● TASK INSTRUCTIONS
Run through the data and copy out every line that mentions the word "template".

● DATA EXTRACT
^^^^^^^^^^^^^^^^

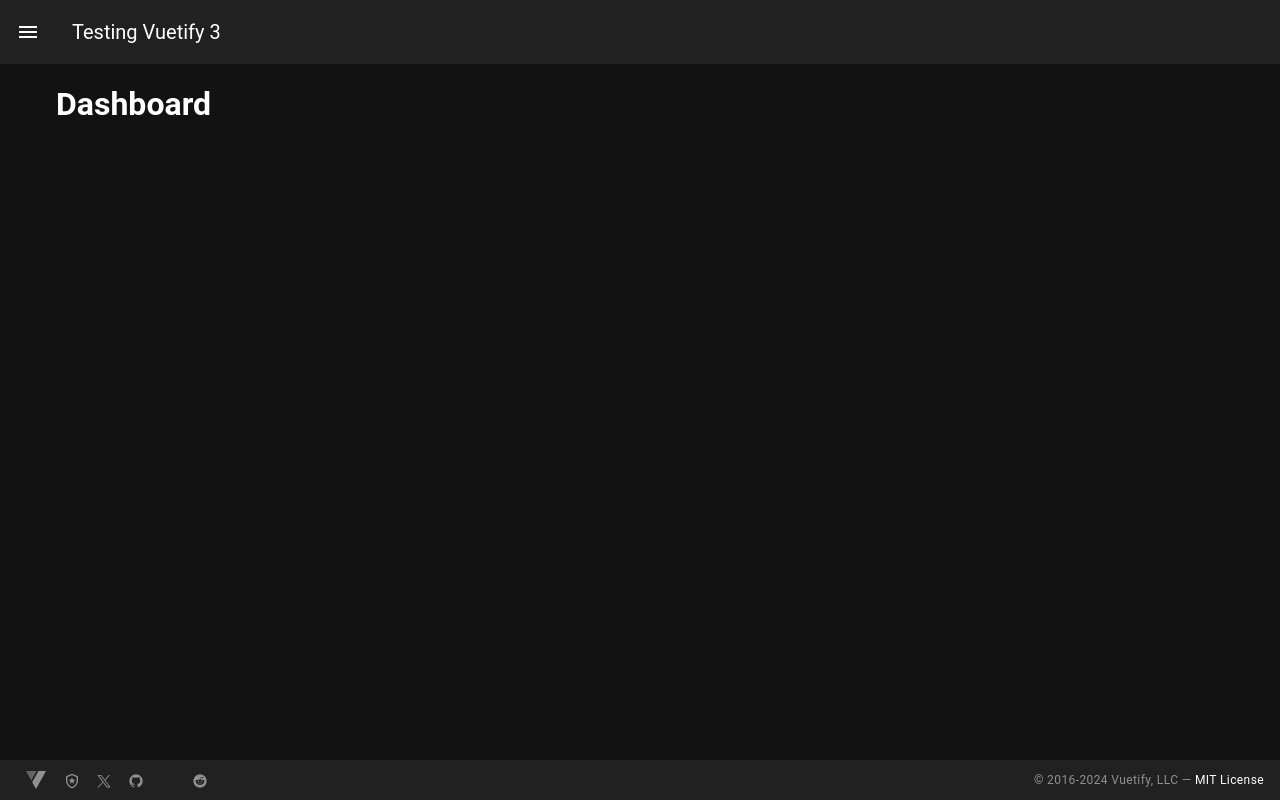
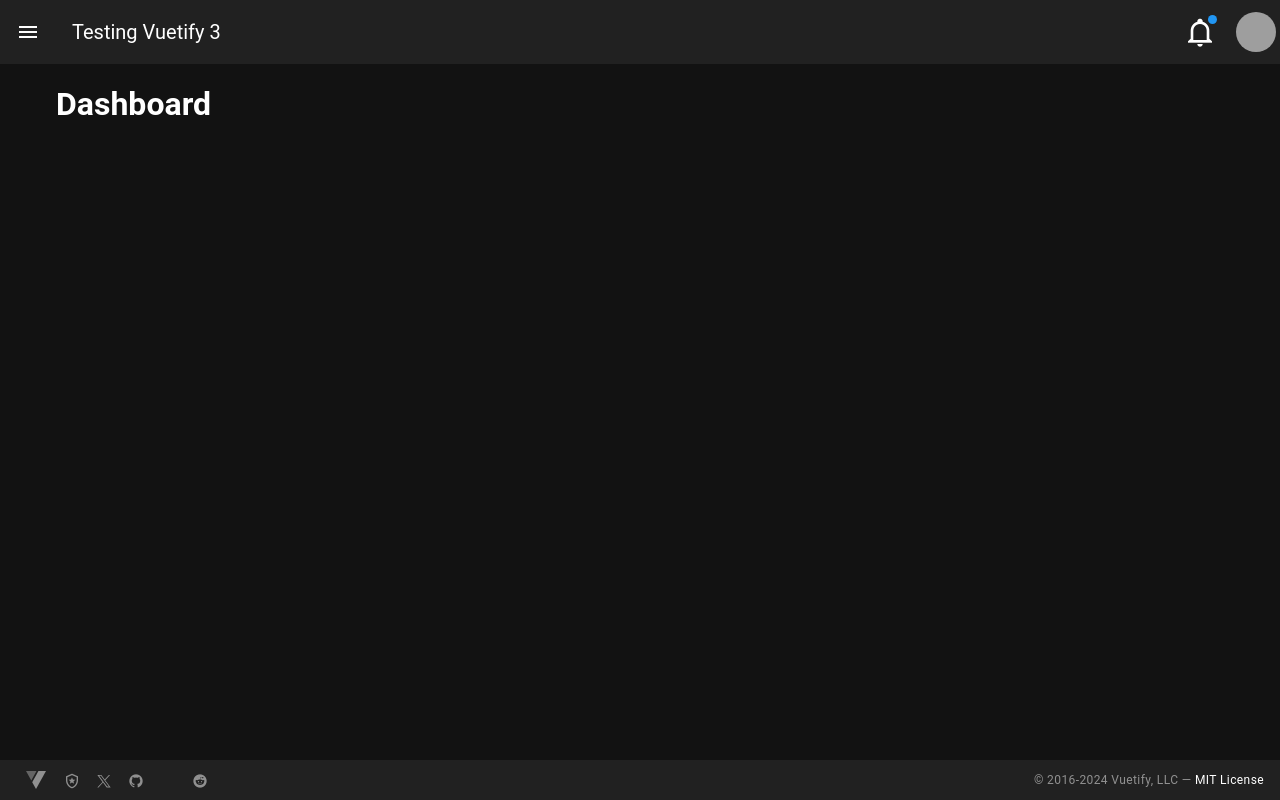
Before and after one commit to matlimaaa/testing-vue-vuetify-3, a Vue app: page / in a window 1280 px wide. Built offline with nearby package versions, Linux system fonts and the light colour scheme; grey boxes are pictures that could not be loaded.

Commit message:
Add profile avatar, notification icon and menu for user account management

```diff
--- a/src/App.vue
+++ b/src/App.vue
@@ -19,7 +19,33 @@
         Testing Vuetify 3
       </v-app-bar-title>
 
+      <template #append>
+        <v-btn icon class="mr-3">
+          <v-badge dot color="info">
+            <v-icon icon="mdi-bell-outline" size="x-large"></v-icon>
+          </v-badge>
+        </v-btn>
 
+        <v-menu>
+          <template #activator="{ props }">
+            <v-avatar v-bind="props">
+              <v-img src="https://cdn.vuetifyjs.com/images/cards/docks.jpg"></v-img>
+            </v-avatar>
+          </template>
+
+          <v-card>
+            <v-list :lines="false" density="compact" nav>
+              <v-list-item link prepend-icon="mdi-account">
+                <v-list-item-title>Perfil</v-list-item-title>
+              </v-list-item>
+
+              <v-list-item link prepend-icon="mdi-cog">
+                <v-list-item-title>Configurações</v-list-item-title>
+              </v-list-item>
+            </v-list>
+          </v-card>
+        </v-menu>
+      </template>
     </v-app-bar>
     <v-main>
       <v-container>
```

^^^^^^^^^^^^^^^^

● ANSWER AREA
+      <template #append>
+          <template #activator="{ props }">
+          </template>
+      </template>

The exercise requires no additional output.